## Instructions for the task
For the records below, print the lines from the line with "border-block: 1px solid var(--rg-line);" through the line with "padding-block: clamp(3rem, 7vw, 6rem);" exactly as written; include both end lines and exclude the rest.

## Provided information
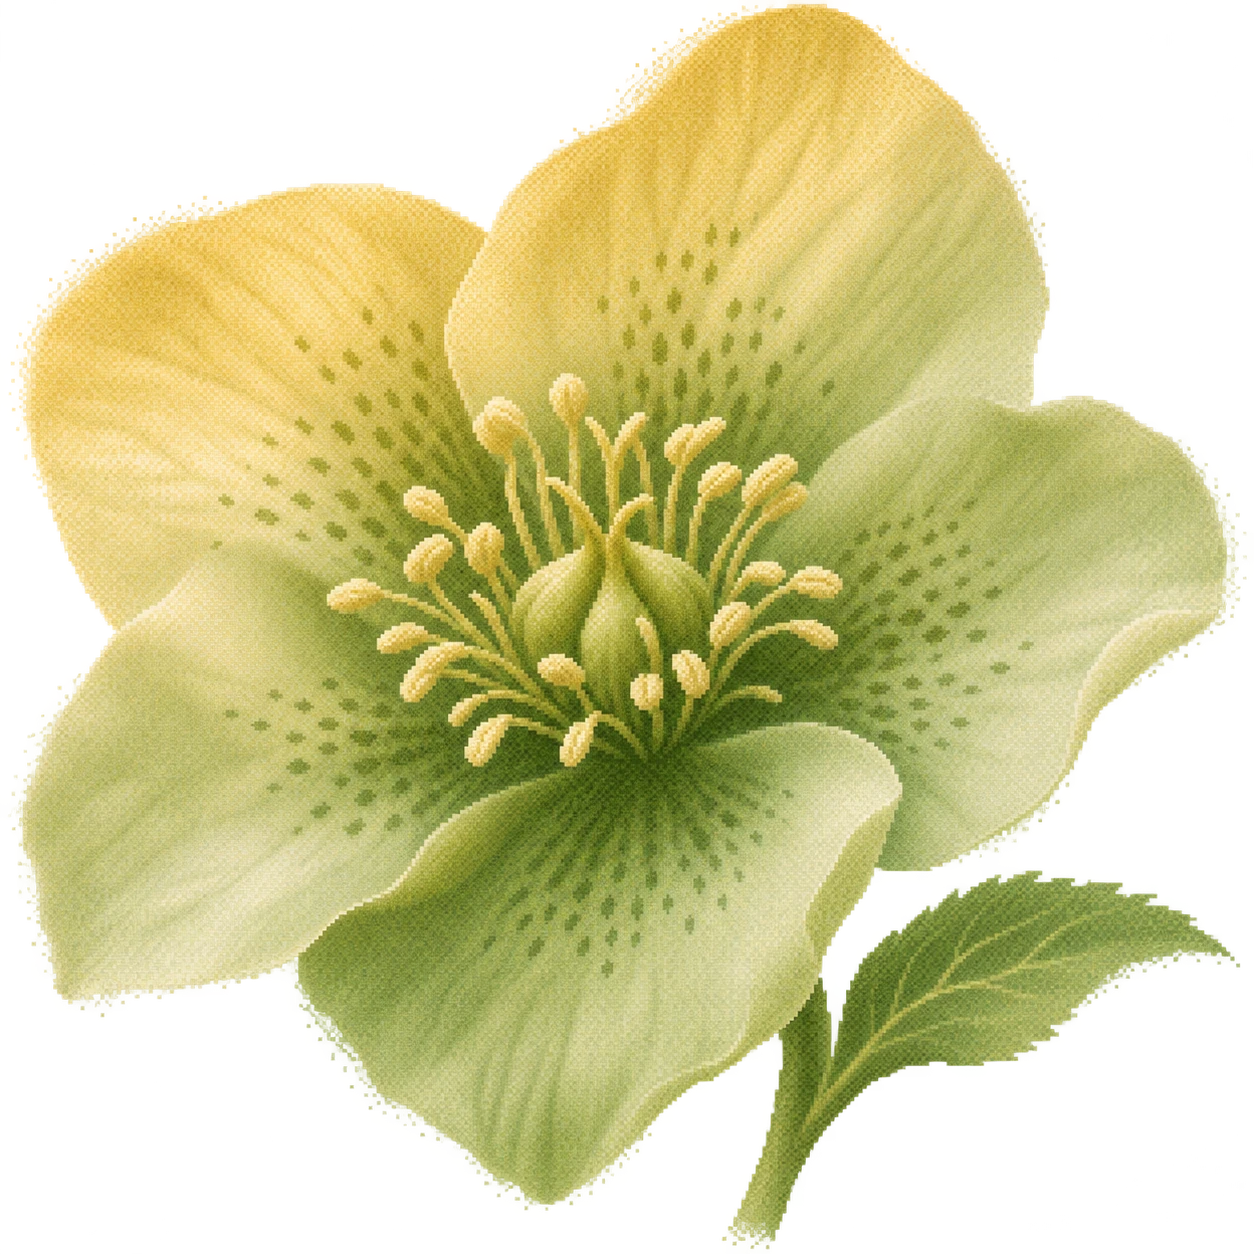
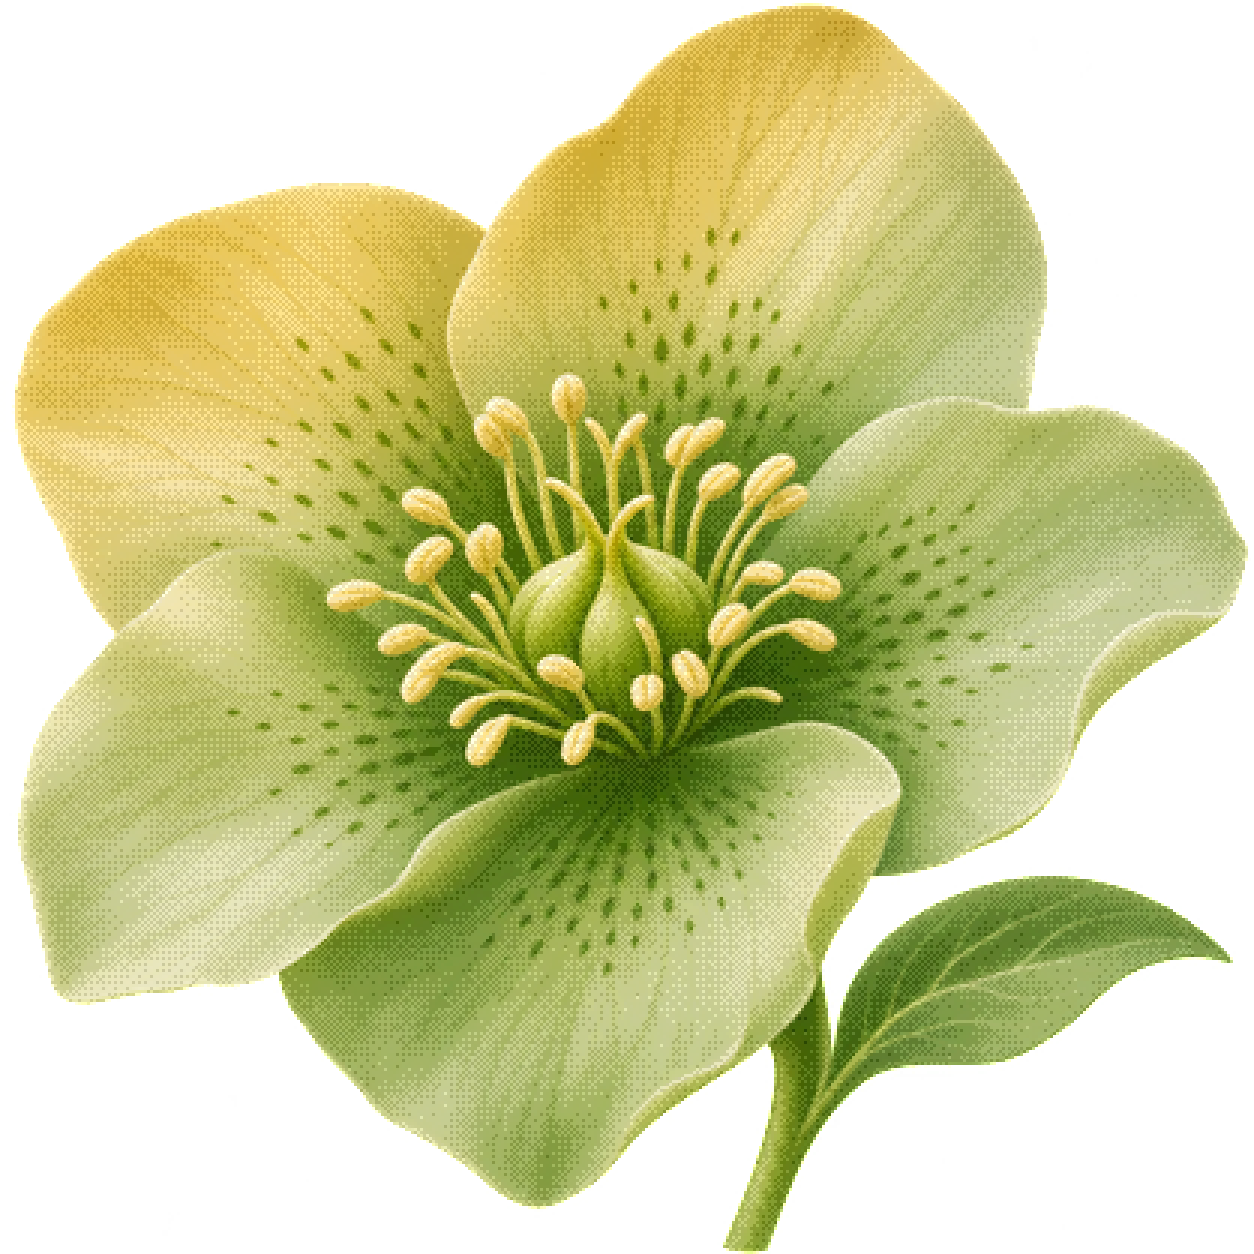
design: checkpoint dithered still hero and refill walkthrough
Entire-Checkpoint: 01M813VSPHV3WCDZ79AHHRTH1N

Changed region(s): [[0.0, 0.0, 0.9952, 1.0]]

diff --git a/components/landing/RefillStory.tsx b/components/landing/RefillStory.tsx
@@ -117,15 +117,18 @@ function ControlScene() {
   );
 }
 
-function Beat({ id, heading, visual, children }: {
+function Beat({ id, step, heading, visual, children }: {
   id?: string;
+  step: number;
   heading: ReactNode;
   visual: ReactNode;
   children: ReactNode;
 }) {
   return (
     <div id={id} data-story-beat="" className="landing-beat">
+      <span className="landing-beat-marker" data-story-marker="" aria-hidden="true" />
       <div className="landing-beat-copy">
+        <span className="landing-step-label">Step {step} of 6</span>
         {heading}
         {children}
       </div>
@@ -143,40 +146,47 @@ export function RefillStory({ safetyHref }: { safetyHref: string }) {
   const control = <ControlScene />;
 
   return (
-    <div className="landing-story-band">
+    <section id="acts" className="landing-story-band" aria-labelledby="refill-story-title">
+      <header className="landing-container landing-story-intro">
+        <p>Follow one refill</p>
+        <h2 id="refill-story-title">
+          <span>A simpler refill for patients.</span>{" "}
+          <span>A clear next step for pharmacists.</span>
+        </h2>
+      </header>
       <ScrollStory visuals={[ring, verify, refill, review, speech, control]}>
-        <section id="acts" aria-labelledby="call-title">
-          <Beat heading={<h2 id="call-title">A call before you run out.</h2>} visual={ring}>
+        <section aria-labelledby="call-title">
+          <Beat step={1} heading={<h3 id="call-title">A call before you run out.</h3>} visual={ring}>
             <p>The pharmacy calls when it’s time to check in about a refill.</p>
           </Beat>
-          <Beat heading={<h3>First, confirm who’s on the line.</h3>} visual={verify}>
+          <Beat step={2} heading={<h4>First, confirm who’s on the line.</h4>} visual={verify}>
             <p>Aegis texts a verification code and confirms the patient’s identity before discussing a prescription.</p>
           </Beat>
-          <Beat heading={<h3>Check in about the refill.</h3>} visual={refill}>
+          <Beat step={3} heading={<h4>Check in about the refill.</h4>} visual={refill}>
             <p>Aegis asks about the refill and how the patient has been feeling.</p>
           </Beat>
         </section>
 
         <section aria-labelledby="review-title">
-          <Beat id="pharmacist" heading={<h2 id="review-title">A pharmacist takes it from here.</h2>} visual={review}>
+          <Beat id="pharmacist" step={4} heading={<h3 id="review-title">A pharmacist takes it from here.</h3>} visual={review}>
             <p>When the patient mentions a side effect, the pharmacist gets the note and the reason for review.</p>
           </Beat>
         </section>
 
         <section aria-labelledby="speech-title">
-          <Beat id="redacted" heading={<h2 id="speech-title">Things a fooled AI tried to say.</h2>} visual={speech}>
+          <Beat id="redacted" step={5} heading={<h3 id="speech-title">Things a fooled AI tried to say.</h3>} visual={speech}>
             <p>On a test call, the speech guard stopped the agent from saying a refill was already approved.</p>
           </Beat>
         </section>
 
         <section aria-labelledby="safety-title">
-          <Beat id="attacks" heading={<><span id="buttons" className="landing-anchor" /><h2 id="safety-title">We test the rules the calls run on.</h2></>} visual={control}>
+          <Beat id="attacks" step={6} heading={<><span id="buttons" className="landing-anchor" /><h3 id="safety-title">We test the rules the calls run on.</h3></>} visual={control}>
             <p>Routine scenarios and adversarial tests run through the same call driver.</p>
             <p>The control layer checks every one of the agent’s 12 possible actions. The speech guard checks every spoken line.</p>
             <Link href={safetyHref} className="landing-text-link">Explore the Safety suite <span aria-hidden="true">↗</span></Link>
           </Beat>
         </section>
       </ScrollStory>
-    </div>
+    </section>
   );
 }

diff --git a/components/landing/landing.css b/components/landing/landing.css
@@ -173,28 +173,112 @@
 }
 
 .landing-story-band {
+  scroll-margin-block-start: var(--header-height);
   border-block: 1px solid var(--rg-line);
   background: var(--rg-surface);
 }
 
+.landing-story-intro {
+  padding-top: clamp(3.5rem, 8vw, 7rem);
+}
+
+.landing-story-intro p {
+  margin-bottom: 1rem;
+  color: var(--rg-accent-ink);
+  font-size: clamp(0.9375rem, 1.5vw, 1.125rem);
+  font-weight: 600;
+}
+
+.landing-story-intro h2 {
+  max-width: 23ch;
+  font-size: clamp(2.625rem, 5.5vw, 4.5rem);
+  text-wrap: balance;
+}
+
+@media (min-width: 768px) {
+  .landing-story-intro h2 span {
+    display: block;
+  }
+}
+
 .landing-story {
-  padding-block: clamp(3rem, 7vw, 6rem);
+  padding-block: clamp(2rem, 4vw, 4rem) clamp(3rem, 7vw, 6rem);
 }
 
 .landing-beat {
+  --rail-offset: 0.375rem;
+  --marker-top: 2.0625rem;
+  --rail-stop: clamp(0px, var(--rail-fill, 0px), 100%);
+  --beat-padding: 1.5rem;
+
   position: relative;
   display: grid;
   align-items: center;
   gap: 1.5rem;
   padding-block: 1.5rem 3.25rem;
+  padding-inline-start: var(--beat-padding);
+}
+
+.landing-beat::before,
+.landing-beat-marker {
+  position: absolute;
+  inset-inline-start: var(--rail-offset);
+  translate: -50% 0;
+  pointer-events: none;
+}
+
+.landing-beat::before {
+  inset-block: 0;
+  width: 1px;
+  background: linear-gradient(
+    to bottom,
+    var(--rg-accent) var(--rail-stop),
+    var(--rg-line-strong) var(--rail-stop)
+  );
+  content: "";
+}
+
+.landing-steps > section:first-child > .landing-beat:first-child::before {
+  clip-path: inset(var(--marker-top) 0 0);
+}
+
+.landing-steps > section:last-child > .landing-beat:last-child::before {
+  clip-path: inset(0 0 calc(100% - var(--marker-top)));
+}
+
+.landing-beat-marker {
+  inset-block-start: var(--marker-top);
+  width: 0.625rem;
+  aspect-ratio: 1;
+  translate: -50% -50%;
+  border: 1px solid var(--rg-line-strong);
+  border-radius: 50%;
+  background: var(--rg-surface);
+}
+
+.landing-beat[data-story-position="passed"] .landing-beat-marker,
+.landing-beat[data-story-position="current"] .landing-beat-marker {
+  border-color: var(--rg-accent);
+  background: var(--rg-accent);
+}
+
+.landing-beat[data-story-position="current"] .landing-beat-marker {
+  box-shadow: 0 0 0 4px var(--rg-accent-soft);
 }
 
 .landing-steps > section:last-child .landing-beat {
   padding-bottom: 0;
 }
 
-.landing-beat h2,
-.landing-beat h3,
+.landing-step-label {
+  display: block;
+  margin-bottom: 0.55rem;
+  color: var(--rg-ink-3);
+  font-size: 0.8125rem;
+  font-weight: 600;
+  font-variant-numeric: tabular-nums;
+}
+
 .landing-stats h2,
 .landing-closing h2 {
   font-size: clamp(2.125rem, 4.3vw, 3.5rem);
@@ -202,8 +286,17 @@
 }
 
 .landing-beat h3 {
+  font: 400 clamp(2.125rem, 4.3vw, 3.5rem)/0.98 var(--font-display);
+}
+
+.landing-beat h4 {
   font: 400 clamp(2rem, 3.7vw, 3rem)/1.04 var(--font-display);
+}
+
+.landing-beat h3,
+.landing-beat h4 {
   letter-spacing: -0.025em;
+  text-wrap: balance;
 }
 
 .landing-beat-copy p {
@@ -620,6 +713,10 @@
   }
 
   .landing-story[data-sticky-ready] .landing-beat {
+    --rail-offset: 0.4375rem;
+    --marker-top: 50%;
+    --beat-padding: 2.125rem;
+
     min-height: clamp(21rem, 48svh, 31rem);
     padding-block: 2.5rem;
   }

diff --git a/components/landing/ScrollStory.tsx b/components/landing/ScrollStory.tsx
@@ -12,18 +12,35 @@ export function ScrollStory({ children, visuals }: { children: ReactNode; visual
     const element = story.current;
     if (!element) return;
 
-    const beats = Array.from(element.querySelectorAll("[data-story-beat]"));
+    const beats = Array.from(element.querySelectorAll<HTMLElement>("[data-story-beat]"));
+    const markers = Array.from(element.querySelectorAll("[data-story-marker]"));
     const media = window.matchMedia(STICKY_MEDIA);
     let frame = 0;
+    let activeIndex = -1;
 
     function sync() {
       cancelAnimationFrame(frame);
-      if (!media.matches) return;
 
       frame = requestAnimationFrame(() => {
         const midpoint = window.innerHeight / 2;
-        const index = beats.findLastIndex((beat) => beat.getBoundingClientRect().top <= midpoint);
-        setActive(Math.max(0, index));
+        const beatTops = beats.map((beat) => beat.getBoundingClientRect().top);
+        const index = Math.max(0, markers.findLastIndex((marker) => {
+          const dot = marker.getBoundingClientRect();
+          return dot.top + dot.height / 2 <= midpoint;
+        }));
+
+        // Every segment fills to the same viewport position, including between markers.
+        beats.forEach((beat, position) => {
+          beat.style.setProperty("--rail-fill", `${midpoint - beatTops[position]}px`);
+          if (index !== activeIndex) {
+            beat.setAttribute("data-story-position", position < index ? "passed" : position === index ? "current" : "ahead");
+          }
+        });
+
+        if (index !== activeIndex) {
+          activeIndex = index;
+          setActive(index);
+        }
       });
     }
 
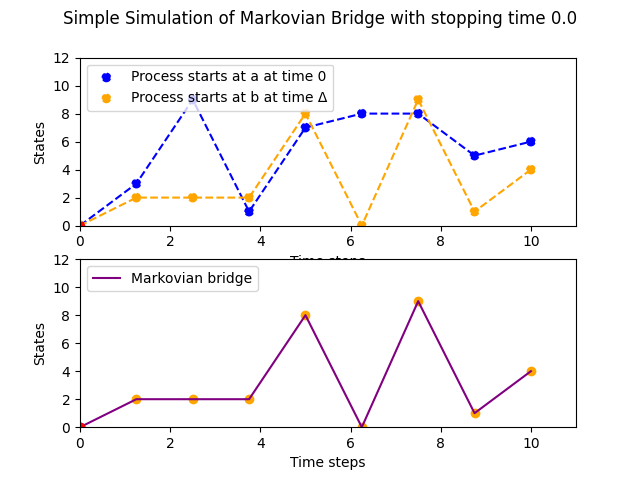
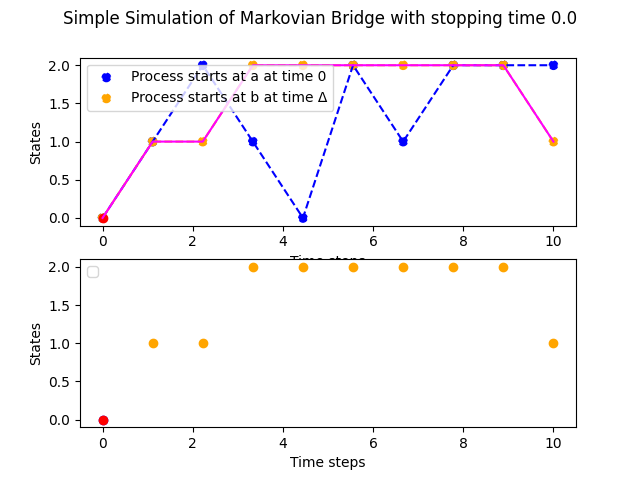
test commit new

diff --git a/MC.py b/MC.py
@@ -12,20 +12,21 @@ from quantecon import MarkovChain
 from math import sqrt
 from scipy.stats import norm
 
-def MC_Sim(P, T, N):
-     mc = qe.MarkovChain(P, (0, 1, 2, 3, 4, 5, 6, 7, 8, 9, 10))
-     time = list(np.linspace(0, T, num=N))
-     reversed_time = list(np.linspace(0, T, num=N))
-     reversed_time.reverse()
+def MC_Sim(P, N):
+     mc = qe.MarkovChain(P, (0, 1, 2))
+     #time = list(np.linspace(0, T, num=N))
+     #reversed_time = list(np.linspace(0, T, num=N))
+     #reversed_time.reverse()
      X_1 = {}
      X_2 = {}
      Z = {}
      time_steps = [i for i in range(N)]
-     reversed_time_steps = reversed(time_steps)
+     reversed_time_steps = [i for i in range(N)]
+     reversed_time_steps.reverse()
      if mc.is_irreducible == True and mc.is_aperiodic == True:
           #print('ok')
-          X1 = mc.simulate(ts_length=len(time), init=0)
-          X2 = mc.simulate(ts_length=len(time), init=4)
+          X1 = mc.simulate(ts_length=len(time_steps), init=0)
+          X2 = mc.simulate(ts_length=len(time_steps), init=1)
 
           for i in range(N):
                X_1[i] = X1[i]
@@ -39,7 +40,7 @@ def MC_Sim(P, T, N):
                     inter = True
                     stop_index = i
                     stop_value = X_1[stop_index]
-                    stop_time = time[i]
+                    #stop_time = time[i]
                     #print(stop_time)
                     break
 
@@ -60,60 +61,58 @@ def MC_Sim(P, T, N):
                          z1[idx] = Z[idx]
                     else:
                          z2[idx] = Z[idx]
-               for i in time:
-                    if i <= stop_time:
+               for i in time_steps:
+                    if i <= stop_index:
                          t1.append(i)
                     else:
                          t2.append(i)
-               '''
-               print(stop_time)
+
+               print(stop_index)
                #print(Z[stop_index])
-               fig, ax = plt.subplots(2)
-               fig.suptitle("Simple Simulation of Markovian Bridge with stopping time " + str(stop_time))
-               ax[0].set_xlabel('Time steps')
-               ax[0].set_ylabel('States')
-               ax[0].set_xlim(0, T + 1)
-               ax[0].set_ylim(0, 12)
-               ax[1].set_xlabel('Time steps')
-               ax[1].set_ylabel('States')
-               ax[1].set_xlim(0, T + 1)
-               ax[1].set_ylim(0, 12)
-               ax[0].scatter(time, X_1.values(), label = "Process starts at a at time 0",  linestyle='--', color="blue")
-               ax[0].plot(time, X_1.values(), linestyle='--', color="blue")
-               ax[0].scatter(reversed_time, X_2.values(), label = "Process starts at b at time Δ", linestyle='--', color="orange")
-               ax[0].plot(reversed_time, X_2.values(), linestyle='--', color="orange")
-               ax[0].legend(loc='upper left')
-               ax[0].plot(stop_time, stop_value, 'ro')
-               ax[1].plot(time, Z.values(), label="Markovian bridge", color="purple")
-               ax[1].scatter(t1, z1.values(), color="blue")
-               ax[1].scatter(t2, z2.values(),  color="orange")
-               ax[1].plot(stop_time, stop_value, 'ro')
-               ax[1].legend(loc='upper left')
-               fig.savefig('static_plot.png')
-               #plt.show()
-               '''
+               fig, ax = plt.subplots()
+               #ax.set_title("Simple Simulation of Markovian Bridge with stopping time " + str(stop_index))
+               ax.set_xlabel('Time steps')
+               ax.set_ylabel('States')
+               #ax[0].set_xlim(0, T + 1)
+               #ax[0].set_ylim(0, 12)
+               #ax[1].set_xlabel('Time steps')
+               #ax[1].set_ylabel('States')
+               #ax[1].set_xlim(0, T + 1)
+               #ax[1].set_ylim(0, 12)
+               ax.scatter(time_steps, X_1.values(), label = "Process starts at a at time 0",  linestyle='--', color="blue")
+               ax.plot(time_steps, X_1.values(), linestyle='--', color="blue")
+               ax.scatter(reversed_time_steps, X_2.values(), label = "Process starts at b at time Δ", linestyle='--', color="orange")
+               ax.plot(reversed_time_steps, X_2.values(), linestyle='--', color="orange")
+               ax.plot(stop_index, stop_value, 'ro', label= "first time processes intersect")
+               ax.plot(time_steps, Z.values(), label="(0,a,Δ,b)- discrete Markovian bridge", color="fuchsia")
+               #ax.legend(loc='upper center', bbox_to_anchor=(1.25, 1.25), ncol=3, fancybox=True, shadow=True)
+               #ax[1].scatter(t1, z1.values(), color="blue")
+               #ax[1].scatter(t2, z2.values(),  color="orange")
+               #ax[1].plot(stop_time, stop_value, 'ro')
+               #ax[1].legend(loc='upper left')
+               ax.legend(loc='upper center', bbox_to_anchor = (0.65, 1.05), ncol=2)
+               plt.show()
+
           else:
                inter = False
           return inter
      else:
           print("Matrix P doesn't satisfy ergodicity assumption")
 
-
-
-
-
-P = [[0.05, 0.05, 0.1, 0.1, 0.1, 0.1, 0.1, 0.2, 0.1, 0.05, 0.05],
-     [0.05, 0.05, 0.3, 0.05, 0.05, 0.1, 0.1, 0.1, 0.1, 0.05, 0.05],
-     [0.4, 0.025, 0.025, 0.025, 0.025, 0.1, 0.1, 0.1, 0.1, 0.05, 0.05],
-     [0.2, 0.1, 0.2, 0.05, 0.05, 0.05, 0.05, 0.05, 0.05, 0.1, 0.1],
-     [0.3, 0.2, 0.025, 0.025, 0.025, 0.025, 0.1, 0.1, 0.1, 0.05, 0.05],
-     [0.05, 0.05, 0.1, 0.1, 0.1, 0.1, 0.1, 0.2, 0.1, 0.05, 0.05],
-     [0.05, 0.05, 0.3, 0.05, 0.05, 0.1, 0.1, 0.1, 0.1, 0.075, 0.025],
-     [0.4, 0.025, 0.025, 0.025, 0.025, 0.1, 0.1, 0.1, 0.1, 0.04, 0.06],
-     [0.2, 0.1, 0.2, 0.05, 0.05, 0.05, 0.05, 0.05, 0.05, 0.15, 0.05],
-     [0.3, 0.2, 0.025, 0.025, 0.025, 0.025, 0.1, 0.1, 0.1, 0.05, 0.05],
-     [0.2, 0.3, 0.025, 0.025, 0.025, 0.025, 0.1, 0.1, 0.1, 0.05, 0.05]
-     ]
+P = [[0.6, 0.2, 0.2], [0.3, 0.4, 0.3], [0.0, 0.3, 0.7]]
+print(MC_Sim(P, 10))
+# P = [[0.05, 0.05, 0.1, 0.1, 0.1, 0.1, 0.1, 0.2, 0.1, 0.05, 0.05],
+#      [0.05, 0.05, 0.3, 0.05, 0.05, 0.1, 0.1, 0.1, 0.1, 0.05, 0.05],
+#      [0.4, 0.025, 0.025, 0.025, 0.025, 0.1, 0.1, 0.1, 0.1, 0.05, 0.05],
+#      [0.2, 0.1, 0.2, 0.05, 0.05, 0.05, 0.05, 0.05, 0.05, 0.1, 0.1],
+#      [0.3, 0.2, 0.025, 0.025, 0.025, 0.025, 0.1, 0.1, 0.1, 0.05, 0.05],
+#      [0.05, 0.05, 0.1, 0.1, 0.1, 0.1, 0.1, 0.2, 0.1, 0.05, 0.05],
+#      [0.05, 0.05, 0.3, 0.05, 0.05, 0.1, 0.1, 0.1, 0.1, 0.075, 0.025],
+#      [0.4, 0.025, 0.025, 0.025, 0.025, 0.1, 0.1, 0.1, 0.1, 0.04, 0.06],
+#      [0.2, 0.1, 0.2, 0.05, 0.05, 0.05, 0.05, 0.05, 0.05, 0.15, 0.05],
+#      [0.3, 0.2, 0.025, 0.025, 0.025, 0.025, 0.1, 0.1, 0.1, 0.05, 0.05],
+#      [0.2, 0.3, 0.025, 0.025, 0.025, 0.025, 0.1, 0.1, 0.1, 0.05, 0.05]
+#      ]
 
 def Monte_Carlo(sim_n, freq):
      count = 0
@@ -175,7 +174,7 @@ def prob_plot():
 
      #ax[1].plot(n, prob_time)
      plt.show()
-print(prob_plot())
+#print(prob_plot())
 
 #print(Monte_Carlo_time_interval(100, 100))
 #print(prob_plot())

## Answer box
   border-block: 1px solid var(--rg-line);
   background: var(--rg-surface);
 }
 
+.landing-story-intro {
+  padding-top: clamp(3.5rem, 8vw, 7rem);
+}
+
+.landing-story-intro p {
+  margin-bottom: 1rem;
+  color: var(--rg-accent-ink);
+  font-size: clamp(0.9375rem, 1.5vw, 1.125rem);
+  font-weight: 600;
+}
+
+.landing-story-intro h2 {
+  max-width: 23ch;
+  font-size: clamp(2.625rem, 5.5vw, 4.5rem);
+  text-wrap: balance;
+}
+
+@media (min-width: 768px) {
+  .landing-story-intro h2 span {
+    display: block;
+  }
+}
+
 .landing-story {
-  padding-block: clamp(3rem, 7vw, 6rem);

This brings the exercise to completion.